In the bond drive the club purchased $37,450 maturity value in Defense Bonds. It gave $15 towards furnishing a room at Fort Meade and $20 to the USO dance fund. It also aided in gathering scrap.
The club visited the Berkeley Springs, WV club, furnishing the speaker for the day, and that club returned the compliment. by putting on a program for this club. There was also a bowling contest with the Cumberland club. There was a Ladies Night, a Ladies luncheon, a stag party and three joint meetings with Rotary, one of which was a match followed by supper. Within the club, four bowling teanis held weekly con-tests from January through March and from September through December.
The club had three Kiwanis Education meetings, entertained the Lieutenant-Governor, sent in an Achievement Report, and represented at the Training School for Club Officers, the Mid-Winter Conference, and the International and the District Conventions.
As in previous years; the first work of the club has been for the underprivileged children, and as formerly, contributed $520 for the care of children in the home of The Infant and Child Health Center. This home, which was started largely because of the interest in Child Welfare displayed by the club, is one of the leading welfare homes in the community. Thirty-one children sent by the club to the Salvation Army Camp were entertained at luncheon.

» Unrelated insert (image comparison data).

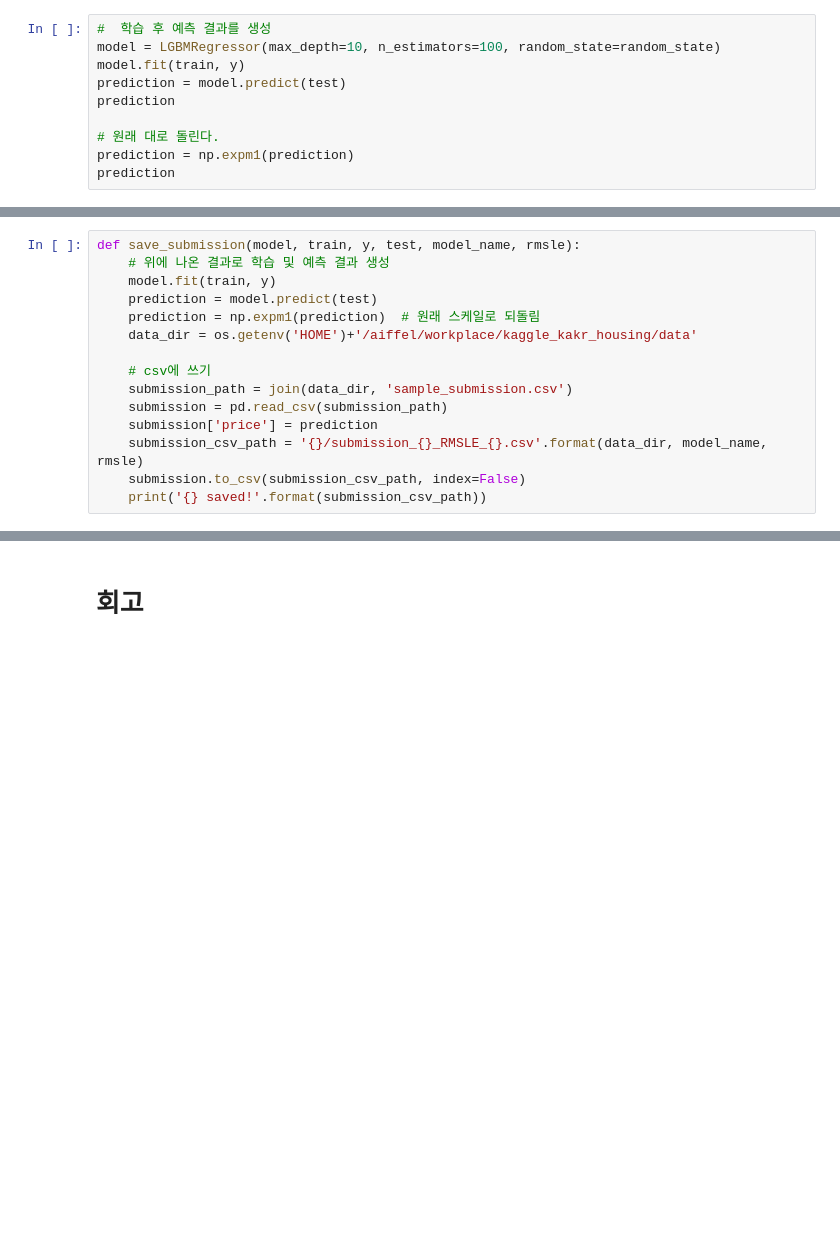
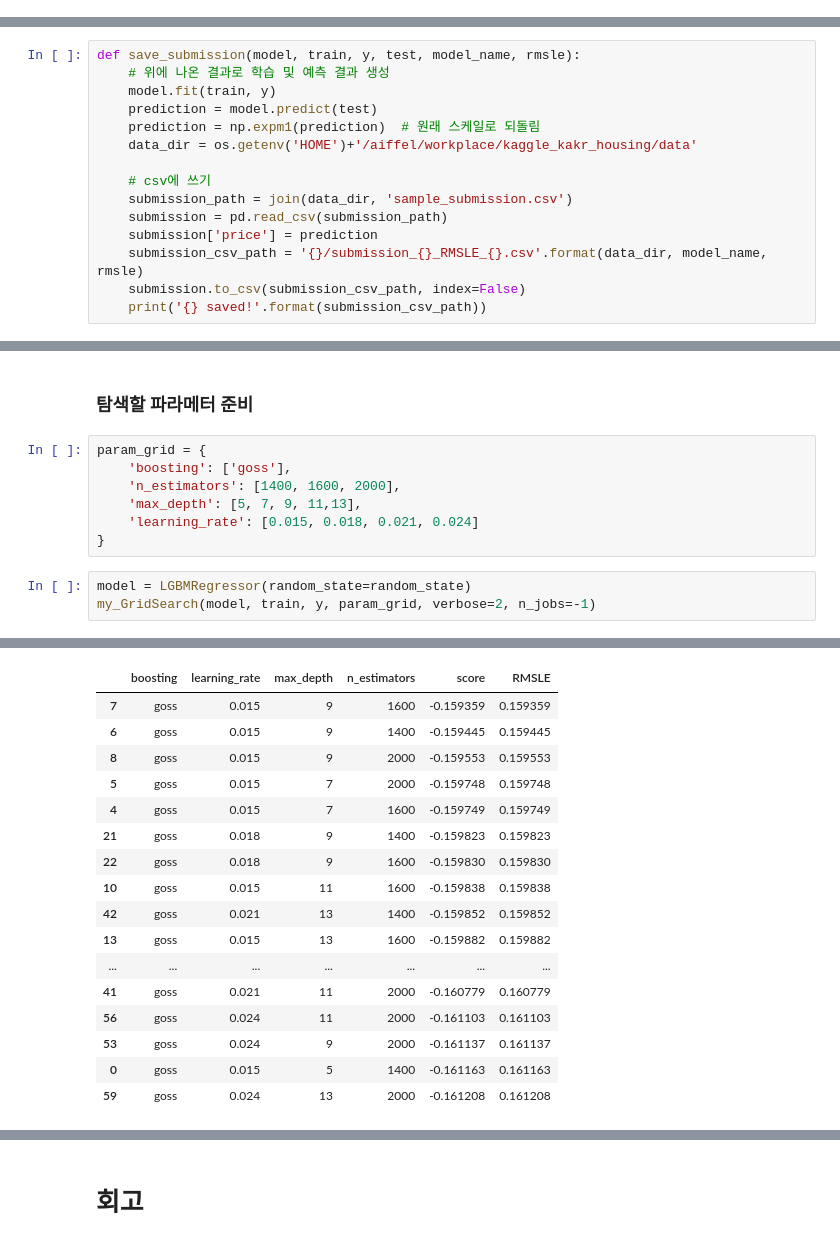
Before and after one commit to CandyBrain/AIFFEL, a Jupyter notebook: [E-05]_My_First_Kaggle.ipynb, the cells around one changed output, grey strips where cells are left out. Cells and saved outputs as stored; diff of their text form; blank space fills up the shorter version.

```diff
--- a/[E-05]_My_First_Kaggle.ipynb
+++ b/[E-05]_My_First_Kaggle.ipynb
@@ -590,10 +541,0 @@ Fitting 5 folds for each of 1 candidates, totalling 5 fits
-# %%
-#  학습 후 예측 결과를 생성
-model = LGBMRegressor(max_depth=10, n_estimators=100, random_state=random_state)
-model.fit(train, y)
-prediction = model.predict(test)
-prediction
-
-# 원래 대로 돌린다.
-prediction = np.expm1(prediction)
-prediction
@@ -639,0 +576,13 @@ save_submission(model, train, y, test, 'lgbm', rmsle='0.159174')
+# %% [markdown]
+### 탐색할 파라메터 준비
+# %%
+param_grid = {
+    'boosting': ['goss'],
+    'n_estimators': [1400, 1600, 2000],
+    'max_depth': [5, 7, 9, 11,13],
+    'learning_rate': [0.015, 0.018, 0.021, 0.024]
+}
+# %%
+model = LGBMRegressor(random_state=random_state)
+my_GridSearch(model, train, y, param_grid, verbose=2, n_jobs=-1)
+# %% [output]
@@ -639,0 +606,17 @@ save_submission(model, train, y, test, 'lgbm', rmsle='0.159174')
+|  | boosting | learning_rate | max_depth | n_estimators | score | RMSLE |
+| 7 | goss | 0.015 | 9 | 1600 | -0.159359 | 0.159359 |
+| 6 | goss | 0.015 | 9 | 1400 | -0.159445 | 0.159445 |
+| 8 | goss | 0.015 | 9 | 2000 | -0.159553 | 0.159553 |
+| 5 | goss | 0.015 | 7 | 2000 | -0.159748 | 0.159748 |
+| 4 | goss | 0.015 | 7 | 1600 | -0.159749 | 0.159749 |
+| 21 | goss | 0.018 | 9 | 1400 | -0.159823 | 0.159823 |
+| 22 | goss | 0.018 | 9 | 1600 | -0.159830 | 0.159830 |
+| 10 | goss | 0.015 | 11 | 1600 | -0.159838 | 0.159838 |
+| 42 | goss | 0.021 | 13 | 1400 | -0.159852 | 0.159852 |
+| 13 | goss | 0.015 | 13 | 1600 | -0.159882 | 0.159882 |
+| ... | ... | ... | ... | ... | ... | ... |
+| 41 | goss | 0.021 | 11 | 2000 | -0.160779 | 0.160779 |
+| 56 | goss | 0.024 | 11 | 2000 | -0.161103 | 0.161103 |
+| 53 | goss | 0.024 | 9 | 2000 | -0.161137 | 0.161137 |
+| 0 | goss | 0.015 | 5 | 1400 | -0.161163 | 0.161163 |
+| 59 | goss | 0.024 | 13 | 2000 | -0.161208 | 0.161208 |
```
Also changed, not shown: parts of 41 cells of this notebook.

Christmas gifts were delivered to and given by our club to the children of the Washington County Orphans' Home on Christmas morning. The Day Nursery was also remembered.
The Boys and Girls Committee was active with the Salvation Army. 28 boys and girls were aided in attending camp, at a cost of $196 and a Boy Scout troop was organized among the boys connected the Salvation Army,
The membership at home was active in the sale and purchase of Government bonds, and, through the club, it is estimated that about $200,000 in bonds were sold to its mem-bers as well as a large amount to other. Many members have been active in aiding Civilian Defense, planting Victory Gardens, other activities helpful to the war effort.
Several outstanding Ministers of the Gospel, both from the membership and outside of it, as well as a Jewish Rabbi, have made most impressive and forceful talks to the club, and have done much to keep before it the value of the spiritual and God-fearing life. The club held its annual picnic with ladies present, and luncheon and golf match with Rotary.
The club was represented at the Mid Winter Conference, the District Convention, and the Training School for Club Officers. It held Kiwanis Education meetings. There were 7 members in Military Service on December 31.
1969 - 1970
1970 - 1971
1971 - 1972
1972 - 1973
1974 - 1975
1975 - 1976
1977 - 1978
1979 - 1980
1980 - 1981
1981 - 1982
1982 - 1983
1984 - 1985
1985 - 1986
1986 - 1987
1987 - 1988
1988 - 1989
1989 - 1990
1991 - 1992
1992 - 1993
1993 - 1994
1994 - 1995
1995 - 1996
1998 - 1999
1999 - 2000
2000 - 2001
2001 - 2002
Year End: 54 Projects Completed, 425 Service Hours, $14,370 Money Spent, 0 Interclubs
2002 - 2003
Year End: 55 Projects Completed, 419 Service Hours, $15,750 Spent, 1 Interclub
2003 - 2004
Year End: 88 Projects Completed, 661 Service Hours, $19,457 Spent, 1 Interclub
2004 - 2005
Tsunami Relief Contribution $175.
Year End: 73 Projects Completed, 726 Service Hours, $12,691 Spent, 0 Interclubs
Year End: 67 Projects Completed, 497 Service Hours, $18,350 Spent, 0 Interclubs
2006 - 2007
Year End: 76 Projects Completed, 523 Service Hours, $22,744 Spent, 1 Interclubs
Year End: 59 Projects Completed, 722 Service Hours, $19,150 Spent, 0 Interclubs
2008 - 2009
Year End: 67 Projects Completed, 758 Service Hours, $12,569 Spent, 2 Interclubs
2009 - 2010
Year End: 7 Projects Completed, 100 Service Hours, $2 Spent, 1 Interclubs, $207 CD Foundation
Year End: 9 Projects Completed, 108 Service Hours, $480 Spent, 1Interclubs, $183 CD Foundation
2011 - 2012
2012 - 2013
2014 - 2015
2015 - 2016
2016 - 2017
2017 - 2018
2018 - 2019
2019 - 2020